Mr Pruaitch stated that PNG’s current difficulties with delivery of goods and services were the result of poor economic management by the previous O’Neill regime also referred to as the Clowns of Crown.

He said that rather than killing the goose that lays the golden egg, the government should reflect on how Clowns of Crown squandered massive revenue growth.

When the O’Neill Government took office in 2012 it managed a record K9.7 billion National Budget.

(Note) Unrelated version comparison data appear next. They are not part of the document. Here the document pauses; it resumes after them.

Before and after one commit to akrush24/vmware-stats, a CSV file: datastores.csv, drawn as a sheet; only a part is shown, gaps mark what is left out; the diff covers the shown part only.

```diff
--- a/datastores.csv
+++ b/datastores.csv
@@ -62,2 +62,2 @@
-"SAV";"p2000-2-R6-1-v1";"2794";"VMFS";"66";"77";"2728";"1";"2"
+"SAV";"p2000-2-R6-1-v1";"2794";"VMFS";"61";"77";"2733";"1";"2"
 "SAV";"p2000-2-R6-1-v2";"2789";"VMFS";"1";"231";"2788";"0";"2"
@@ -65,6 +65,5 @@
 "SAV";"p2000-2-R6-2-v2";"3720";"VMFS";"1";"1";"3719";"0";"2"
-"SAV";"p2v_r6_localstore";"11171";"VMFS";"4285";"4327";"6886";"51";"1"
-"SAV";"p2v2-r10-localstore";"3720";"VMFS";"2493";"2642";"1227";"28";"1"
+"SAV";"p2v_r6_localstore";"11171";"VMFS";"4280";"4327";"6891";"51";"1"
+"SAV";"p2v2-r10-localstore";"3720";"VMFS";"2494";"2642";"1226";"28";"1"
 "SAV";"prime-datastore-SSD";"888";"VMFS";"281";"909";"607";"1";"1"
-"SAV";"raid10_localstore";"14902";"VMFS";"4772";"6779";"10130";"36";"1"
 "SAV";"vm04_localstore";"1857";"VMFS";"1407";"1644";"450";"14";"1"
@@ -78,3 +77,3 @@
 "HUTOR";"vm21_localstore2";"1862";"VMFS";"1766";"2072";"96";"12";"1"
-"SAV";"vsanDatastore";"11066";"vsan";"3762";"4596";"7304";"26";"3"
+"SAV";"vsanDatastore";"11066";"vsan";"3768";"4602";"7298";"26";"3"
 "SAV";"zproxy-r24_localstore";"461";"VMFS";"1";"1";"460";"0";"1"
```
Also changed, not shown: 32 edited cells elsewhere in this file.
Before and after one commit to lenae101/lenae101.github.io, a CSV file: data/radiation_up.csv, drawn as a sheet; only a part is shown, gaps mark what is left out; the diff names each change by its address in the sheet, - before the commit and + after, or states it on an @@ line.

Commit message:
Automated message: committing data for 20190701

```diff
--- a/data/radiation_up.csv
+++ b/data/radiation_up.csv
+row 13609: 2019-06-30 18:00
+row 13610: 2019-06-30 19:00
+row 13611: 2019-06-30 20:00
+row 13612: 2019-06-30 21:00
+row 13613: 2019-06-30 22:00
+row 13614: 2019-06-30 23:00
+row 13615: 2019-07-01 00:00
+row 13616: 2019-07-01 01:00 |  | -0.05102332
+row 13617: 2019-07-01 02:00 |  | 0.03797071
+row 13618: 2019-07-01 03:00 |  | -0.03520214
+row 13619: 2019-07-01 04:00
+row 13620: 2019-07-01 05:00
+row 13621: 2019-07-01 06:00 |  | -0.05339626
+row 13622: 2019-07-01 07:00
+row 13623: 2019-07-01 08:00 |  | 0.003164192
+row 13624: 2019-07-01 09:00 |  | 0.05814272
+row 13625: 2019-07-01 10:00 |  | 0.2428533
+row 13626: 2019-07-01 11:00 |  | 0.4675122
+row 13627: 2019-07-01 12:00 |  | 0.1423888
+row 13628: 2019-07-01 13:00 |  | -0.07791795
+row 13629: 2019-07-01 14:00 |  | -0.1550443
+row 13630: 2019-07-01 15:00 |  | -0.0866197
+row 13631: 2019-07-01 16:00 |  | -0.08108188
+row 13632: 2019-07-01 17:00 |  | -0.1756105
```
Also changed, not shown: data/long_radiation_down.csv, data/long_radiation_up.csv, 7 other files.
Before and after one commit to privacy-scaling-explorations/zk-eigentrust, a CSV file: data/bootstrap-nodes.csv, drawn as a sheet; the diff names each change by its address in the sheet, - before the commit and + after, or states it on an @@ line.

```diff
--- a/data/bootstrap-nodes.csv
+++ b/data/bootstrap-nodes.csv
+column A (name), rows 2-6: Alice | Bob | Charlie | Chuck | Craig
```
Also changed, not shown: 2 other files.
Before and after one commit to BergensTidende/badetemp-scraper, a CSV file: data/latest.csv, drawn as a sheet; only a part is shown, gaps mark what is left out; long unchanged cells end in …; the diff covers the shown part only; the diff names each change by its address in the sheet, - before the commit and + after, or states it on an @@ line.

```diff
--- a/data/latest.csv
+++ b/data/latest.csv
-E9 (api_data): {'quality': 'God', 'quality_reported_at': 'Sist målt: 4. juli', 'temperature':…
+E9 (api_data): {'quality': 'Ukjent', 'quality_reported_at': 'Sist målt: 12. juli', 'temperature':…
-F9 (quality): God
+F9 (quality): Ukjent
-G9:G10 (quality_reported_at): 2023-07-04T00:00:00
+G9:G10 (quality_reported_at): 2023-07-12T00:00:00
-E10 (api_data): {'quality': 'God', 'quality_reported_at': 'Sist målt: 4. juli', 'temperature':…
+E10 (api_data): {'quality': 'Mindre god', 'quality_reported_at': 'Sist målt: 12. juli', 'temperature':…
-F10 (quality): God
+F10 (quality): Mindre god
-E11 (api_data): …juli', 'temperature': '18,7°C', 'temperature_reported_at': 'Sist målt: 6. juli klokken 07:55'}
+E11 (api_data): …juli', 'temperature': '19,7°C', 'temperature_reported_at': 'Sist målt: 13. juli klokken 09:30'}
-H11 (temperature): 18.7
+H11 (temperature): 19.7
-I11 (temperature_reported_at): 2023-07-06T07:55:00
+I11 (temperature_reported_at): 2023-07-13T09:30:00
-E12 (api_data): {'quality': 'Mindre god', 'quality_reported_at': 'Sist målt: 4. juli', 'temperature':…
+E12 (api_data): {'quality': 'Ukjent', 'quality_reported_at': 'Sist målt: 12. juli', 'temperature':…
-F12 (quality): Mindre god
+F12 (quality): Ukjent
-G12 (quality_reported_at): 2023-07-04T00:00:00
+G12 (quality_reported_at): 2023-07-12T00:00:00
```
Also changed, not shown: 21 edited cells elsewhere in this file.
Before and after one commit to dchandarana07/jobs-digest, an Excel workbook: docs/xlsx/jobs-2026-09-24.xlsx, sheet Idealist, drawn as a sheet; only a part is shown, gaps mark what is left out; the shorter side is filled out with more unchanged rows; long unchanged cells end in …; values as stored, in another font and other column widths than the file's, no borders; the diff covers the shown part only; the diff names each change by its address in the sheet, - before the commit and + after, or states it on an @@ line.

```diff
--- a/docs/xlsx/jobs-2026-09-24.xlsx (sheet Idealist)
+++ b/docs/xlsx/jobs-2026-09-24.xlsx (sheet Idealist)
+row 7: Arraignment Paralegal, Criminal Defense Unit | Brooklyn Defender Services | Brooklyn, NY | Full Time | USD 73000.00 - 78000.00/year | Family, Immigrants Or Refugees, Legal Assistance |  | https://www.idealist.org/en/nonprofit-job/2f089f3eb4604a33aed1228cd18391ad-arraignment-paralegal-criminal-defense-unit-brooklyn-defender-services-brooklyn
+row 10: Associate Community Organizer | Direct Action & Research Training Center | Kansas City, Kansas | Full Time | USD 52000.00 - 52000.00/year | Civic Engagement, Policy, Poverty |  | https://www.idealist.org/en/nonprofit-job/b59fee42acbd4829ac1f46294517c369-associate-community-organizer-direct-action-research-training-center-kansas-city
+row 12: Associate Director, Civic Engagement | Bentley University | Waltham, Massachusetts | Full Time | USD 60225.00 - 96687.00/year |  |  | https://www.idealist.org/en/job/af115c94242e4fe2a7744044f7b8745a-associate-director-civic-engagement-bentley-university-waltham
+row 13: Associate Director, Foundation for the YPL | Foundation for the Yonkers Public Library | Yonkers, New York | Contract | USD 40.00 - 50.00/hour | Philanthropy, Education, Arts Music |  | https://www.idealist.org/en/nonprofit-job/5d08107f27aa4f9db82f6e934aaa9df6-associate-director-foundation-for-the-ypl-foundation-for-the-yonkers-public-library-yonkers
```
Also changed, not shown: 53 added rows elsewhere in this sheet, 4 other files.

In the intervening period to 2018, government revenue and grants increased by an amazing 45%.

“According to the 2018 Final Budget Outcome released a few weeks ago, government revenue and grants last year hit an all-time record of K14.1 billion,” Mr Pruaitch said.

“So how can we, in the Opposition, believe the nation faces an economic crisis when Government revenue was K1.3 billion more than projected revenues in the 2018 Budget and K2.6 billion more than it was in 2017.

“Virtually any country in the world would have been over the moon with such windfall revenues,” he said.

In PNG’s case, the country got deeper into debt and the government failed to pay for goods and services it purchased.

“The heart of this crisis is simple, “Pruaitch added.

“The O’Neill Government was incapable of living within its means.

“It squandered unsurpassed revenues and borrowed and spent an additional K17.1 billion.

“Debt in 2018 hit a record K25.6 billion, rising from K8.5 billion in 2012.”

The previous NA-led Government had lowered the debt burden, while progressing significant economic growth and diversification. By contrast, the O’Neill Government has overseen falling employment and incomes and a lack of capacity to deal with natural disasters and economic downturns.

There is a danger that current plans, which are driving away foreign investment, will hurt government revenues in the year ahead amidst fears regarding a slowing of the world economy.

In its latest PNG Economic Update, the World Bank warns that “persistently low net inflows of Foreign Direct Investment (FDI) indicate a largely unfavourable business environment”. Recent policies, the World Bank warned, will further erode the PNG’s image to foreign investors.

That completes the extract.